We play heavy metal because our lives are heavy metal.
Reda Zine, one of the founders of the Moroccan heavy-metal scene
Music is the weapon of the future.
An eighteen-year-old Moroccan who loves Black Sabbath. A twenty-two-year-old rapper from the Gaza Strip. A young Lebanese singer who quotes Bob Marley's Redemption Song. They are as representative of the world of Islam today as the conservatives and extremists we see every night on the news. Heavy metal, punk, hip-hop, and reggae are each the music of protest, and in many cases considered immoral in the Muslim world. This music may also turn out to be the soundtrack of a revolution unfolding across that world.
Why, despite governmental attempts to control and censor them, do these musicians and fans keep playing and listening? Partly, of course, for the joy of self-expression, but also because, in this region, everything is political. In "Heavy Metal Islam," Mark LeVine explores the influence of Western music on the Middle East through interviews with musicians and fans, introducing us young Muslims struggling to reconcile their religion with a passion for music and a desire for change. The result is a revealing tour of contemporary Islamic culture through the evolving music scene in the Middle East and Northern Africa. "Heavy Metal Islam" is a surprising, wildly entertaining foray into a historically authoritarian region where music just might be the true democratizing force.
About the Author
Stephen M. Pollan, a New York City-based attorney and career expert, is one of America's most-renowned financial minds. Pollan has been an attorney for over fifty years, with expertise in corporate and personal finance law. He has been an assistant professor of finance at the C.W. Post School of Business and was formerly CEO of a closed-end investment company on the American Stock Exchange. Pollan was previously CNBC's on-air personal finance expert for eight years.
Mark Levine has been Stephen Pollan's col-laborator for more than twenty years. Together, they have authored numerous national bestsellers and have been nominated for three National Magazine Awards.
“Offers the hit-and-run pleasures of a lively road trip…. Levine manages to unpack enough cross-cultural incongruities to mount his own mosh pit follow-up to ‘You Don’t Mess With the Zohan….informative, valuable, and moderately mad.”
—The New York Times Book Review

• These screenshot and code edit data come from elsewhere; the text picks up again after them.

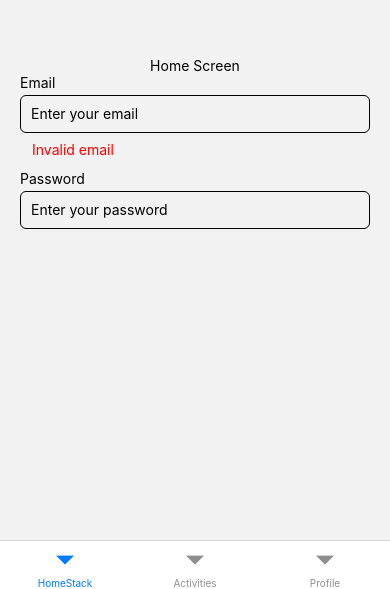
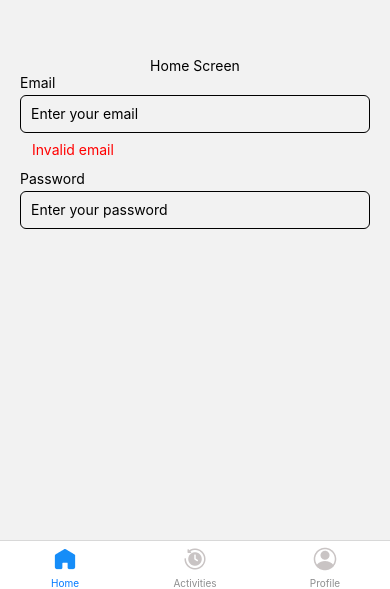
Before and after one commit to T30-H0/AnyApp, a React Native app: screen /Home in a window 390 px wide. Shown: the part 255-844 px from the top of the page. Built offline with nearby package versions, Linux system fonts and the light colour scheme.

Commit message:
init app

```diff
--- a/src/navigation/Tabs.tsx
+++ b/src/navigation/Tabs.tsx
@@ -1,25 +1,62 @@
 import {createBottomTabNavigator} from '@react-navigation/bottom-tabs';
 import * as React from 'react';
 
+import {Image, ImageSourcePropType, StyleSheet} from 'react-native';
 import Activities from '../screen/activities/Activities';
 import Profile from '../screen/profile/Profile';
+import APP_COLORS from '../themes/Colors';
+import ICONS from '../themes/Images';
 import HomeStackNavigator from './HomeStack';
 import {BottomTabNavigatorParamList} from './types';
 
 const Tab = createBottomTabNavigator<BottomTabNavigatorParamList>();
 
 const BottomTabs = () => {
+  const getTabBarIcon = (focused: boolean, icon: ImageSourcePropType) => {
+    return (
+      <Image
+        source={icon}
+        style={[styles.image, focused ? styles.active : styles.inActive]}
+      />
+    );
+  };
   return (
     <Tab.Navigator>
       <Tab.Screen
-        name="HomeStack"
+        name="Home"
         component={HomeStackNavigator}
-        options={{headerShown: false}}
+        options={{
+          headerShown: false,
+          tabBarIcon: ({focused}) => getTabBarIcon(focused, ICONS.icHome),
+        }}
       />
-      <Tab.Screen name="Activities" component={Activities} />
-      <Tab.Screen name="Profile" component={Profile} />
+      <Tab.Screen
+        name="Activities"
+        component={Activities}
+        options={{
+          tabBarIcon: ({focused}) => getTabBarIcon(focused, ICONS.icRecent),
+        }}
+      />
+      <Tab.Screen
+        name="Profile"
+        component={Profile}
+        options={{
+          tabBarIcon: ({focused}) => getTabBarIcon(focused, ICONS.icProfile),
+        }}
+      />
     </Tab.Navigator>
   );
 };
 
 export default BottomTabs;
+const styles = StyleSheet.create({
+  image: {
+    resizeMode: 'contain',
+  },
+  active: {
+    tintColor: APP_COLORS.primary,
+  },
+  inActive: {
+    tintColor: APP_COLORS.mainGrey,
+  },
+});
--- a/src/navigation/types.ts
+++ b/src/navigation/types.ts
@@ -21,7 +21,7 @@ export type DetailsScreenRouteProp = RouteProp<
 
 //for bottomTabs
 export type BottomTabNavigatorParamList = {
-  HomeStack: HomeStackNavigatorParamList;
+  Home: HomeStackNavigatorParamList;
   Activities: undefined;
   Profile: undefined;
 };
--- /dev/null
+++ b/src/themes/Colors.ts
@@ -0,0 +1,6 @@
+const APP_COLORS = {
+  primary: '#198DF8',
+  mainGrey: '#C9C4C4',
+};
+
+export default APP_COLORS;
```
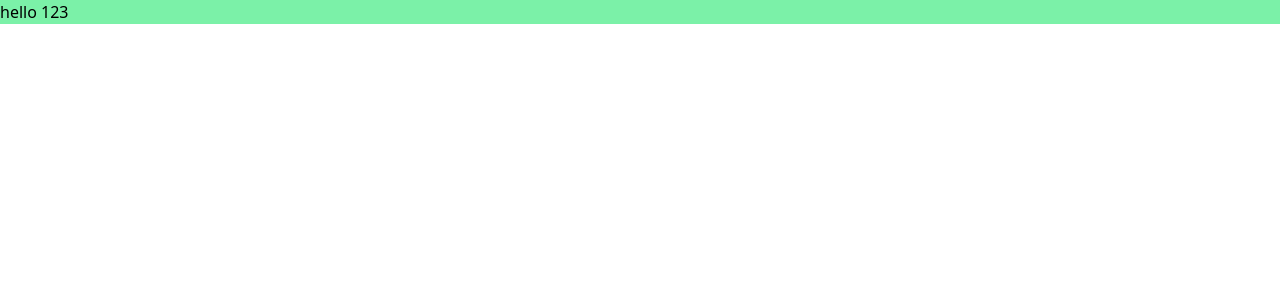
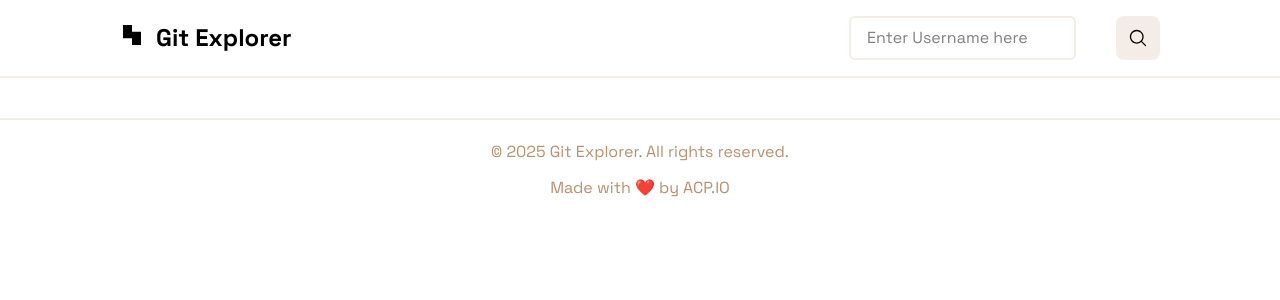
Before and after one commit to aradhyacp/github-profile-scraper, a React (Vite) app: page / in a window 1280 px wide. Shown: the top 300 px of the page. Built offline with nearby package versions, Linux system fonts and the light colour scheme.

Commit message:
added header and footer

```diff
--- a/src/App.jsx
+++ b/src/App.jsx
@@ -1,10 +1,15 @@
 import { useState } from 'react'
 import './App.css'
+import Header from './components/Header'
+import Footer from './components/Footer'
 
 function App() {
 
   return (
-    <div className="bg-green-300">hello 123</div>
+    <div className="">
+      <Header/>
+      <Footer/>
+    </div>
   )
 }
 
--- /dev/null
+++ b/src/components/Footer.jsx
@@ -0,0 +1,12 @@
+import React from 'react'
+
+const Footer = () => {
+  return (
+    <div className='flex border-t-2 border-[#f4ede7] mt-10 flex-col items-center w-full gap-3 text-[#b7906e]'>
+        <div className="mt-5">© 2025 Git Explorer. All rights reserved.</div>
+        <div className="">Made with ❤️ by ACP.IO</div>
+    </div>
+  )
+}
+
+export default Footer
--- /dev/null
+++ b/src/components/Header.jsx
@@ -0,0 +1,57 @@
+import React, { useState } from "react";
+
+const Header = () => {
+    const [userName,setUserName] = useState("")
+  const handleSubmit = (e) => {
+    e.preventDefault(e);
+    console.log("Search submitted:", userName);
+  };
+  return (
+    <div className="flex bg-white px-30 py-4 border-b-2 border-[#f4ede7] flex-row items-center justify-between">
+      <div className="flex gap-3">
+        <div className="size-6">
+          <svg
+            viewBox="0 0 48 48"
+            fill="none"
+            xmlns="http://www.w3.org/2000/svg"
+          >
+            <path
+              fillRule="evenodd"
+              clipRule="evenodd"
+              d="M24 4H6V17.3333V30.6667H24V44H42V30.6667V17.3333H24V4Z"
+              fill="currentColor"
+            ></path>
+          </svg>
+        </div>
+        <div className="text-2xl font-bold leading-tight">Git Explorer</div>
+      </div>
+      <form
+        onSubmit={handleSubmit}
+        className="flex items-center flex-row gap-10"
+      >
+        <input
+          type="text"
+          placeholder="Enter Username here"
+          value={userName}
+          onChange={(e)=>{
+            setUserName(e.target.value)
+          }}
+          className="px-4 py-2 rounded-md focus:outline-none border-2 border-[#f4ede7] focus:border-gray-400 focus:border-2"
+        />
+        <button className="bg-[#f4ede7] font-bold cursor-pointer rounded-lg p-3 hover:bg-[#f38524] hover:text-white">
+          <svg
+            xmlns="http://www.w3.org/2000/svg"
+            width="20px"
+            height="20px"
+            fill="currentColor"
+            viewBox="0 0 256 256"
+          >
+            <path d="M229.66,218.34l-50.07-50.06a88.11,88.11,0,1,0-11.31,11.31l50.06,50.07a8,8,0,0,0,11.32-11.32ZM40,112a72,72,0,1,1,72,72A72.08,72.08,0,0,1,40,112Z"></path>
+          </svg>
+        </button>
+      </form>
+    </div>
+  );
+};
+
+export default Header;
--- a/src/index.css
+++ b/src/index.css
@@ -1 +1,6 @@
+@import url('https://fonts.googleapis.com/css2?family=Space+Grotesk:wght@300..700&display=swap');
 @import "tailwindcss";
+
+body{
+    font-family: "Space Grotesk",system-ui, -apple-system, BlinkMacSystemFont, 'Segoe UI', Roboto, Oxygen, Ubuntu, Cantarell, 'Open Sans', 'Helvetica Neue', sans-serif;
+}
```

“A fascinating social phenomenon….[LeVine’s] material is rich, as he mingles scenes of conflict with surprising moments of understanding.”
—Los Angeles Times
“There's something irresistible about the idea that LeVine… not only interviewed rock and rap artists from all over the Middle East and North Africa but also put down the notepad and got up onstage to jam with them."
“A deeply felt, informed volume that’s both hopeful and emotionally honest…LeVine does a remarkable job, sketching not only the surprising realities of the musicians, but also providing excellent historical background and terrific detail….anyone–regardless of musical preference–who wants an eye-level glimpse into the Middle East should pick up Heavy Metal Islam."
“With a jolting arrangement of images and voices, LeVine powerfully upends received notions about the Middle East by exploring one of the area's least-known subcultures…. LeVine argues that if these musicians could find a way to cooperate with progressive religious activists and the working class, they could trigger a revolution. This is a tall order, but the author's warm and intelligent examination of a reality few in the West have experienced suggests it may yet be possible.”
—Publishers Weekly (starred review)
“Alternately inspiring and disheartening—a solid work of cross-cultural analysis.”
“Using music as a prism to observe social relations, he expertly describes the political upheaval and social confusion in the Middle East that Westerners ignore or seldom understand. This examination of the changing and evolving cultures in a key global region is highly recommended.”
“Heavy Metal Islam is a fun read, and an important one. As an American, Islam has been portrayed as the boogie man. I don't know much about the culture or musical influences. As a musician I can relate to the struggles [of] trying to write and record songs and the difficulty of finding hard rock records where they don't exist. So this was a pleasant surprise that these young artists and fans from such a different culture can enjoy the same soundtrack of my youth. I guess Lemmy is God in all languages.”
—Gilby Clarke, former guitarist for Guns N’ Roses and star of the hit TV reality show, Rock Star Supernova